* [Exercise aim] Without the pictures, write out every entry that follows exactly.

Front-end code change data
● ● ● ● ● ● ●
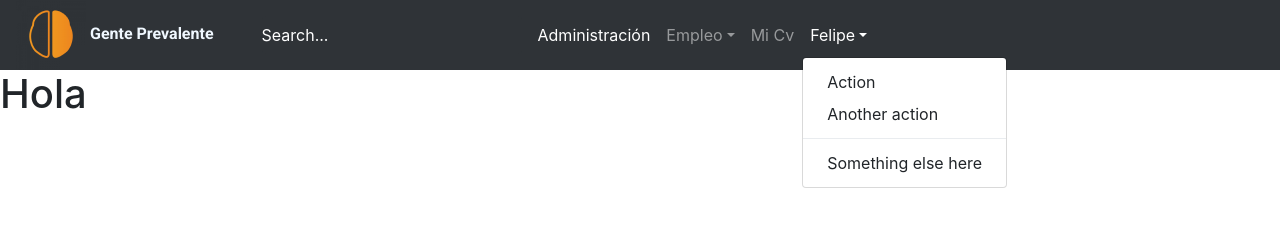
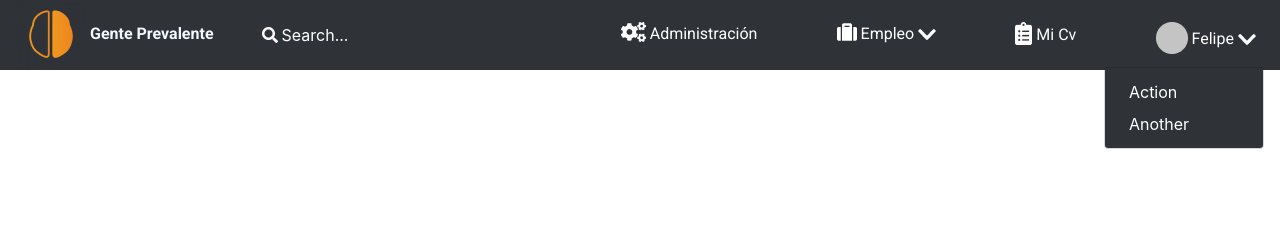
Before and after one commit to folayao/gente_prevalente, a React app: page / in a window 1280 px wide. Both pictures are taken after a click on the button "Felipe". Built offline with nearby package versions, Linux system fonts and the light colour scheme.

Commit message:
The header is complete. Only is less of Link components to the routes.

```diff
--- a/src/assets/styles/components/Header.scss
+++ b/src/assets/styles/components/Header.scss
@@ -21,20 +21,34 @@
         background-color: $GrayNavBarGMD;
         border: none;
         color: $blanco;
-
     }
     .form-control:focus {
         background-color: $GrayNavBarGMD;
         border: none;
         color: $blanco;
-        outline:none;
-        outline-width: 0 ;
+        outline: none;
+        outline-width: 0;
         box-shadow: none;
         -moz-box-shadow: none;
         -webkit-box-shadow: none;
-
     }
-    .form-control::placeholder{
+    .form-control::placeholder {
         color: $blanco;
     }
+
+    .nav-link {
+        font-family: $roboto;
+        color: $blanco;
+        font-weight: 400;
+    }
+
+    .dropdown-menu {
+        background-color: $GrayNavBarGMD;
+        .dropdown-item {
+            color: $blanco;
+        }
+        .dropdown-item:hover {
+            color: $GrayNavBarGMD;
+        }
+    }
 }
--- a/src/components/Header.jsx
+++ b/src/components/Header.jsx
@@ -2,6 +2,13 @@ import React, { Component } from 'react'
 
 
 /* Styles */
+import lupa from '../assets/static/icons/lupa.png'
+import engranajes from '../assets/static/icons/engranajes.png'
+import cv from '../assets/static/icons/cv.png'
+import empleo from '../assets/static/icons/empleo.png'
+import elipse from '../assets/static/icons/elipse.png'
+import menu from '../assets/static/icons/menu.png'
+import dropdown from '../assets/static/icons/togglerDropdown.png'
 import logo from '../assets/static/logo1.png'
 import '../assets/styles/components/Header.scss'
 export default class Header extends Component {
@@ -10,21 +17,22 @@ export default class Header extends Component {
         return (
             <div className="navbar navbar-expand-md navbar-dark navbar__container" style={{ paddingTop: 0, paddingBottom: 0 }}>
                 <a className="navbar__container--title" href="#" style={{ paddingTop: 0, paddingBottom: 0 }}><img src={logo} className="" alt="Logo Gente Prevalente" /> Gente Prevalente</a>
-                <button className="navbar-toggler d-lg-none" type="button" data-toggle="collapse" data-target="#collapsibleNavId" aria-controls="collapsibleNavId"
-                    aria-expanded="false" aria-label="Toggle navigation"></button>
-                <div className="collapse navbar-collapse" id="collapsibleNavId">
-                    <form className="form-inline ml-sm-5 ml-md-5 ml-0 mt-3 mt-sm-0 mt-md-0 my-lg-0">
-                        <input className="form-control mr-sm-2" style={{paddingLeft:0}}
+                <button className="navbar-toggler d-lg-none" style={{ border: 0 }} type="button" data-toggle="collapse" data-target="#collapsibleNavId" aria-controls="collapsibleNavId"
+                    aria-expanded="false" aria-label="Toggle navigation"><img src={menu} alt="" /></button>
+                <div className="collapse navbar-collapse ml-sm-5 ml-md-5 " id="collapsibleNavId">
+                    <img src={lupa} alt="" className="pr-1" />
+                    <form className="form-inline  ml-0 mt-3 mt-sm-0 mt-md-0 my-lg-0">
+                        <input className="form-control mr-sm-2" style={{ paddingLeft: 0 }}
                             type="text" placeholder="Search..." id="form-control-input" />
-                        {/* <button className="btn btn-outline-success my-2 my-sm-0" type="submit">Search</button> */}
                     </form>
-                    <ul className="navbar-nav mr-auto mt-2 mt-lg-0">
-                        <li className="nav-item active">
-                            <a className="nav-link" href="#">Administración <span className="sr-only">(current)</span></a>
+                    <ul className="navbar-nav flex-md-row w-100 mt-2 ">
+                        <li className="nav-item active ml-md-auto  ">
+                            <a className="nav-link" href="#"> <img style={{ paddingBottom: 5 }} src={engranajes} alt="" /> Administración <span className="sr-only">(current)</span></a>
                         </li>
-                        <li className="nav-item dropdown">
-                            <a className="nav-link dropdown-toggle" href="#" id="navbarDropdown" role="button" data-toggle="dropdown" aria-haspopup="true" aria-expanded="false">
-                                Empleo
+
+                        <li className="nav-item dropdown ml-md-auto  active">
+                            <a className="nav-link  " href="#" id="navbarDropdown" role="button" data-toggle="dropdown" aria-haspopup="true" aria-expanded="false">
+                                <img style={{ paddingBottom: 5 }} src={empleo} alt="" /> Empleo <img src={dropdown} alt="" />
                             </a>
                             <div className="dropdown-menu" aria-labelledby="navbarDropdown">
                                 <a className="dropdown-item" href="#">Action</a>
@@ -33,18 +41,17 @@ export default class Header extends Component {
                                 <a className="dropdown-item" href="#">Something else here</a>
                             </div>
                         </li>
-                        <li className="nav-item">
-                            <a className="nav-link" href="#">Mi Cv</a>
+
+                        <li className="nav-item ml-md-auto  active ">
+                            <a className="nav-link " href="#"> <img src={cv} alt="" style={{ paddingBottom: 5 }} /> Mi Cv</a>
                         </li>
-                        <li className="nav-item dropdown">
-                            <a className="nav-link dropdown-toggle" href="#" id="navbarDropdown" role="button" data-toggle="dropdown" aria-haspopup="true" aria-expanded="false">
-                                Felipe
-                            </a>
-                            <div className="dropdown-menu" aria-labelledby="navbarDropdown">
+
+                        <li className="nav-item dropdown ml-md-auto  active ">
+                            <a className="nav-link " href="#" id="navbarDropdown" role="button" data-toggle="dropdown" aria-haspopup="true" aria-expanded="false">
+                                <img src={elipse} alt="" style={{ paddingBottom: 3 }} /> Felipe <img src={dropdown} alt="" /></a>
+                            <div className="dropdown-menu dropdown-menu-right" aria-labelledby="navbarDropdown">
                                 <a className="dropdown-item" href="#">Action</a>
-                                <a className="dropdown-item" href="#">Another action</a>
-                                <div className="dropdown-divider"></div>
-                                <a className="dropdown-item" href="#">Something else here</a>
+                                <a className="dropdown-item" href="#">Another</a>
                             </div>
                         </li>
                     </ul>
--- a/src/containers/Home.jsx
+++ b/src/containers/Home.jsx
@@ -4,7 +4,7 @@ class Home extends Component {
     render() {
         return (
             <div>
-                <h1>Hola</h1>
+                <h1></h1>
             </div>
         )
     }
```
Also changed, not shown: src/assets/static/icons/cv.png (added), src/assets/static/icons/elipse.png (added), src/assets/static/icons/empleo.png (added), src/assets/static/icons/engranajes.png (added), src/assets/static/icons/lupa.png (added), src/assets/static/icons/menu.png (added), src/assets/static/icons/togglerDropdown.png (added).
● ● ● ● ● ● ●
* [Result for this task]
Before and after one commit to folayao/gente_prevalente, a React app: page / in a window 1280 px wide. Both pictures are taken after a click on the button "Felipe". Built offline with nearby package versions, Linux system fonts and the light colour scheme.

Commit message:
The header is complete. Only is less of Link components to the routes.

```diff
--- a/src/assets/styles/components/Header.scss
+++ b/src/assets/styles/components/Header.scss
@@ -21,20 +21,34 @@
         background-color: $GrayNavBarGMD;
         border: none;
         color: $blanco;
-
     }
     .form-control:focus {
         background-color: $GrayNavBarGMD;
         border: none;
         color: $blanco;
-        outline:none;
-        outline-width: 0 ;
+        outline: none;
+        outline-width: 0;
         box-shadow: none;
         -moz-box-shadow: none;
         -webkit-box-shadow: none;
-
     }
-    .form-control::placeholder{
+    .form-control::placeholder {
         color: $blanco;
     }
+
+    .nav-link {
+        font-family: $roboto;
+        color: $blanco;
+        font-weight: 400;
+    }
+
+    .dropdown-menu {
+        background-color: $GrayNavBarGMD;
+        .dropdown-item {
+            color: $blanco;
+        }
+        .dropdown-item:hover {
+            color: $GrayNavBarGMD;
+        }
+    }
 }
--- a/src/components/Header.jsx
+++ b/src/components/Header.jsx
@@ -2,6 +2,13 @@ import React, { Component } from 'react'
 
 
 /* Styles */
+import lupa from '../assets/static/icons/lupa.png'
+import engranajes from '../assets/static/icons/engranajes.png'
+import cv from '../assets/static/icons/cv.png'
+import empleo from '../assets/static/icons/empleo.png'
+import elipse from '../assets/static/icons/elipse.png'
+import menu from '../assets/static/icons/menu.png'
+import dropdown from '../assets/static/icons/togglerDropdown.png'
 import logo from '../assets/static/logo1.png'
 import '../assets/styles/components/Header.scss'
 export default class Header extends Component {
@@ -10,21 +17,22 @@ export default class Header extends Component {
         return (
             <div className="navbar navbar-expand-md navbar-dark navbar__container" style={{ paddingTop: 0, paddingBottom: 0 }}>
                 <a className="navbar__container--title" href="#" style={{ paddingTop: 0, paddingBottom: 0 }}><img src={logo} className="" alt="Logo Gente Prevalente" /> Gente Prevalente</a>
-                <button className="navbar-toggler d-lg-none" type="button" data-toggle="collapse" data-target="#collapsibleNavId" aria-controls="collapsibleNavId"
-                    aria-expanded="false" aria-label="Toggle navigation"></button>
-                <div className="collapse navbar-collapse" id="collapsibleNavId">
-                    <form className="form-inline ml-sm-5 ml-md-5 ml-0 mt-3 mt-sm-0 mt-md-0 my-lg-0">
-                        <input className="form-control mr-sm-2" style={{paddingLeft:0}}
+                <button className="navbar-toggler d-lg-none" style={{ border: 0 }} type="button" data-toggle="collapse" data-target="#collapsibleNavId" aria-controls="collapsibleNavId"
+                    aria-expanded="false" aria-label="Toggle navigation"><img src={menu} alt="" /></button>
+                <div className="collapse navbar-collapse ml-sm-5 ml-md-5 " id="collapsibleNavId">
+                    <img src={lupa} alt="" className="pr-1" />
+                    <form className="form-inline  ml-0 mt-3 mt-sm-0 mt-md-0 my-lg-0">
+                        <input className="form-control mr-sm-2" style={{ paddingLeft: 0 }}
                             type="text" placeholder="Search..." id="form-control-input" />
-                        {/* <button className="btn btn-outline-success my-2 my-sm-0" type="submit">Search</button> */}
                     </form>
-                    <ul className="navbar-nav mr-auto mt-2 mt-lg-0">
-                        <li className="nav-item active">
-                            <a className="nav-link" href="#">Administración <span className="sr-only">(current)</span></a>
+                    <ul className="navbar-nav flex-md-row w-100 mt-2 ">
+                        <li className="nav-item active ml-md-auto  ">
+                            <a className="nav-link" href="#"> <img style={{ paddingBottom: 5 }} src={engranajes} alt="" /> Administración <span className="sr-only">(current)</span></a>
                         </li>
-                        <li className="nav-item dropdown">
-                            <a className="nav-link dropdown-toggle" href="#" id="navbarDropdown" role="button" data-toggle="dropdown" aria-haspopup="true" aria-expanded="false">
-                                Empleo
+
+                        <li className="nav-item dropdown ml-md-auto  active">
+                            <a className="nav-link  " href="#" id="navbarDropdown" role="button" data-toggle="dropdown" aria-haspopup="true" aria-expanded="false">
+                                <img style={{ paddingBottom: 5 }} src={empleo} alt="" /> Empleo <img src={dropdown} alt="" />
                             </a>
                             <div className="dropdown-menu" aria-labelledby="navbarDropdown">
                                 <a className="dropdown-item" href="#">Action</a>
@@ -33,18 +41,17 @@ export default class Header extends Component {
                                 <a className="dropdown-item" href="#">Something else here</a>
                             </div>
                         </li>
-                        <li className="nav-item">
-                            <a className="nav-link" href="#">Mi Cv</a>
+
+                        <li className="nav-item ml-md-auto  active ">
+                            <a className="nav-link " href="#"> <img src={cv} alt="" style={{ paddingBottom: 5 }} /> Mi Cv</a>
                         </li>
-                        <li className="nav-item dropdown">
-                            <a className="nav-link dropdown-toggle" href="#" id="navbarDropdown" role="button" data-toggle="dropdown" aria-haspopup="true" aria-expanded="false">
-                                Felipe
-                            </a>
-                            <div className="dropdown-menu" aria-labelledby="navbarDropdown">
+
+                        <li className="nav-item dropdown ml-md-auto  active ">
+                            <a className="nav-link " href="#" id="navbarDropdown" role="button" data-toggle="dropdown" aria-haspopup="true" aria-expanded="false">
+                                <img src={elipse} alt="" style={{ paddingBottom: 3 }} /> Felipe <img src={dropdown} alt="" /></a>
+                            <div className="dropdown-menu dropdown-menu-right" aria-labelledby="navbarDropdown">
                                 <a className="dropdown-item" href="#">Action</a>
-                                <a className="dropdown-item" href="#">Another action</a>
-                                <div className="dropdown-divider"></div>
-                                <a className="dropdown-item" href="#">Something else here</a>
+                                <a className="dropdown-item" href="#">Another</a>
                             </div>
                         </li>
                     </ul>
--- a/src/containers/Home.jsx
+++ b/src/containers/Home.jsx
@@ -4,7 +4,7 @@ class Home extends Component {
     render() {
         return (
             <div>
-                <h1>Hola</h1>
+                <h1></h1>
             </div>
         )
     }
```
Also changed, not shown: src/assets/static/icons/cv.png (added), src/assets/static/icons/elipse.png (added), src/assets/static/icons/empleo.png (added), src/assets/static/icons/engranajes.png (added), src/assets/static/icons/lupa.png (added), src/assets/static/icons/menu.png (added), src/assets/static/icons/togglerDropdown.png (added).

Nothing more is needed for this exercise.